The site began operation as a SAGE site in 1961 initially feeding the Minot SAGE Direction Center DC-19. The search radar was upgraded to an FPS-20A with one FPS-6 and one FPS-6A height-finder radar. In 1963 the FPS-20A was replaced by an FPS-35 and one of the FPS-6s was upgraded to become an FPS-90. In 1963 Fortuna began feeding the Malmstrom SAGE Direction Center DC-20. In 1964 the remaining FPS-6 height-finder was replaced with an FPS-26A.
A violent storm in 1964 destroyed the large FPS-35 radar antenna and put that radar out of commission until a replacement antenna from Manassas Air Force Station was installed a year later. In the interim, an FPS-64 search radar was temporarily installed on the old FPS-20 tower. After a new FPS-35 antenna was installed the FPS-64 was removed. In 1969 the FPS-90 was removed leaving only the FPS-35 and FPS-26A radars.
Both the FPS-35 and the FPS-26A were heavy long-range radars with electronic countermeasures, only 12 of the FPS-35s were built for the Air Force. The location and the radar capabilities assure the longevity of the site and also made it a platform for technology upgrades. As the need for a backup for the SAGE system developed, Fortuna AFS was subsequently chosen to host all thee phases of the SAGE Backup and Intercept Control (BUIC) system. BUIC I was a return to manual intercept control, BUIC II was an interim automated solution while BUIC III was a more capable automated solution.
Technological change came to Fortuna with the BUIC II system and the Burroughs D825 (GSA-51) computer system. The BUIC II system officially went operational at Fortuna on 1 Mar 1966.
Fortuna AFS was selected as a BUIC III site and in 1970 the 780th Radar Squadron (SAGE) became the 780th Air Defense Group (BUIC). The BUIC III system featured a more capable computer, the GSA-51A, and was able to accept inputs from more surveillance radar sites and control larger air defense sectors. The system also brought a replacement of the vacuum tube FST-2 with the solid state FYQ-47 in the early 1970s. As the threat from a Soviet bomber fleet lessened the decision to mothball the BUIC system came in 1974 and the station was closed five years later.
Fortuna AFS and the 780th Radar Squadron were deactivated on 29 Sep 1979.
The physical plant of the site was divided into the main site, a cantonment area, two housing areas and a radio site. The main site housed the operations building, the radar towers, and the power plant. The cantonment area housed the enlisted barracks, the bachelor officer's quarters, the orderly room, the dining hall, the motor pool and other support buildings. Apart from the main site were two small housing areas (45 units total) for married personnel.

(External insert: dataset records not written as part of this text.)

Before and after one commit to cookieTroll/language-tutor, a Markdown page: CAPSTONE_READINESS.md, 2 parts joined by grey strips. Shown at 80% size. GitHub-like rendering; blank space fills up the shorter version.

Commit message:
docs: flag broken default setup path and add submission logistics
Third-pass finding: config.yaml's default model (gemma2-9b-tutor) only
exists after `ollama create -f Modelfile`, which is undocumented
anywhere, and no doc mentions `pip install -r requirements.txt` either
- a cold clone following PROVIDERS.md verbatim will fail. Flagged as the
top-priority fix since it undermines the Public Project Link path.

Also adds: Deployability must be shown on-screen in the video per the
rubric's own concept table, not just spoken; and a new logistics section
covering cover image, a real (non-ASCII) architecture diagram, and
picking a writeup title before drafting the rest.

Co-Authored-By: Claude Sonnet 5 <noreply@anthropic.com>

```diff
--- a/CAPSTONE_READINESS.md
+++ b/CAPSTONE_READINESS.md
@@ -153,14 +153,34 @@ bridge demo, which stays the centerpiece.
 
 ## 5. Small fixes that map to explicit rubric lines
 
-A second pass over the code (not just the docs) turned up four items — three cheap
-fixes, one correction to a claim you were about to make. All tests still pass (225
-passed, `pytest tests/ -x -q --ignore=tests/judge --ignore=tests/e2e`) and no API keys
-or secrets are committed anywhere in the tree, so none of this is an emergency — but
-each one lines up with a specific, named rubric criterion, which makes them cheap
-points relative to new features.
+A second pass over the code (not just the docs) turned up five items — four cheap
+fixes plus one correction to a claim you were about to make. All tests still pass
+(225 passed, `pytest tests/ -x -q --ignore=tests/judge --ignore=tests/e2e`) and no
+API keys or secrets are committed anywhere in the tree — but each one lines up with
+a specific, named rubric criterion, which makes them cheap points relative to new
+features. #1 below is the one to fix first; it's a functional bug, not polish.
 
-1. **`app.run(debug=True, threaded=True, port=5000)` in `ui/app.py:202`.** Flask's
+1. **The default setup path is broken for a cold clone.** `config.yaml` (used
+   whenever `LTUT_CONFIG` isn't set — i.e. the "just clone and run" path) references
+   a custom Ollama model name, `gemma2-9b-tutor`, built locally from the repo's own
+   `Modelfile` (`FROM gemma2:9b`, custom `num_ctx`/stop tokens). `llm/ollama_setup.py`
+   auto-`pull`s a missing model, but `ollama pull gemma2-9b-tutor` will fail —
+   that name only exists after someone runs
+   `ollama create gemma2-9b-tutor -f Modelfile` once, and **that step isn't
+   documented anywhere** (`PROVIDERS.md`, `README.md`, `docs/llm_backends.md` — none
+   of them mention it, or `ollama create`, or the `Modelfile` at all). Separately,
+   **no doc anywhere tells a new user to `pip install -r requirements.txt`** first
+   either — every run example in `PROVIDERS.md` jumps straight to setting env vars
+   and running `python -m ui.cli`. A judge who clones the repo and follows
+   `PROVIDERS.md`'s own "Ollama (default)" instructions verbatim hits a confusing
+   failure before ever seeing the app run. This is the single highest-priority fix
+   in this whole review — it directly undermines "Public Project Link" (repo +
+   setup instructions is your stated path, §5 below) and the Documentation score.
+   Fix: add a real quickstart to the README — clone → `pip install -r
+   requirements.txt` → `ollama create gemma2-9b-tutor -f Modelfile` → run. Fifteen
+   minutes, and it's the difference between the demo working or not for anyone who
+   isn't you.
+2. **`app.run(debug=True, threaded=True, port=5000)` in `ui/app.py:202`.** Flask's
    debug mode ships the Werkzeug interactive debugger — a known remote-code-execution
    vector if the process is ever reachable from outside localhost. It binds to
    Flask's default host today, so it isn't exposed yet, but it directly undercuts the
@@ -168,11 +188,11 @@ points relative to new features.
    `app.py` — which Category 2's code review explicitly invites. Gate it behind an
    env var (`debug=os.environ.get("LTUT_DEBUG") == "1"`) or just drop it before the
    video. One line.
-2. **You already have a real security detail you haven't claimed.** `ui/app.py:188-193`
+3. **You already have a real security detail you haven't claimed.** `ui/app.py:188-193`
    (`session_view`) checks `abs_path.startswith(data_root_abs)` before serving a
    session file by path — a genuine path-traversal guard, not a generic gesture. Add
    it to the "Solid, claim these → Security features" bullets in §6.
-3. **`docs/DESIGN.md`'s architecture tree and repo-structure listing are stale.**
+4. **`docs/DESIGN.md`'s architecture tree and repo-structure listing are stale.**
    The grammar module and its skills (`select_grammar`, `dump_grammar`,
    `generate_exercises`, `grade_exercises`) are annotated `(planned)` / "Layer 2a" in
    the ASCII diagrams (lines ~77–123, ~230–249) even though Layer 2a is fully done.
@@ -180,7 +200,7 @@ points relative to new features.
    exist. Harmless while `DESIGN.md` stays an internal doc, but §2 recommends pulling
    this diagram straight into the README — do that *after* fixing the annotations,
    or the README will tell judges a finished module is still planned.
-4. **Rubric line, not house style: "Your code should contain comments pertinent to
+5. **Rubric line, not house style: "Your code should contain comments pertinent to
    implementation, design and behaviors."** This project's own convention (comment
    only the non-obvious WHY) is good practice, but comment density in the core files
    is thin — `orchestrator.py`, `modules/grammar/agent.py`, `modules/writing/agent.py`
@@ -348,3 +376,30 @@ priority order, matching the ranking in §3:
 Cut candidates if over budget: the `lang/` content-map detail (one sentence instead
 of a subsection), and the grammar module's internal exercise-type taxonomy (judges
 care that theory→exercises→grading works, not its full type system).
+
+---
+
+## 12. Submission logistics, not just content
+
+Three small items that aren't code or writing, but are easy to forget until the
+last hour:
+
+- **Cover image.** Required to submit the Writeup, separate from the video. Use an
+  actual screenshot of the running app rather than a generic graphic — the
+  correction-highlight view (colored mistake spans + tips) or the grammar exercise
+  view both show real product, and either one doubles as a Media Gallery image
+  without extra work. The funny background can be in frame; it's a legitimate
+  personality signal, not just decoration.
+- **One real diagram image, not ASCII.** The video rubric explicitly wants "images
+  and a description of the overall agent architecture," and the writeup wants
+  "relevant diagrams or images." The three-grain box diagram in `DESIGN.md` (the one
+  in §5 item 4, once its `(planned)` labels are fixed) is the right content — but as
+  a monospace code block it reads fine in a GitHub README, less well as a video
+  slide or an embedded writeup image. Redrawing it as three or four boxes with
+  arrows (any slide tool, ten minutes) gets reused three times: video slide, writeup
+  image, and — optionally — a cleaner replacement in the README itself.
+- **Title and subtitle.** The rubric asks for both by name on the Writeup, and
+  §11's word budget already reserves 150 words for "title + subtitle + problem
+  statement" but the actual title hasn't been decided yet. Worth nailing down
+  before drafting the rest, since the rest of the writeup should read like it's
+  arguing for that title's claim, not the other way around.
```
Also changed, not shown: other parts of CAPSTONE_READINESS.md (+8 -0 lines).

A separate radio site housed the radio equipment for directing aircraft intercepts. Like most early radar stations, Fortuna originally had a radio transmitter site and a separate radio receiver site used by local controllers for voice direction of fighter interceptors to their targets. With the SAGE System, the SAGE Direction centers had the primary task of directing intercepts and the local radio sites were reconfigured, usually into a single site that was known as the Ground to Air Transmitter Receiver (GATR) site. The GATR site communicated with the interceptors from either the local site or the SAGE direction center via voice commands and/or a digital data link.
Abandoned in Fortuna, Divide County, North Dakota.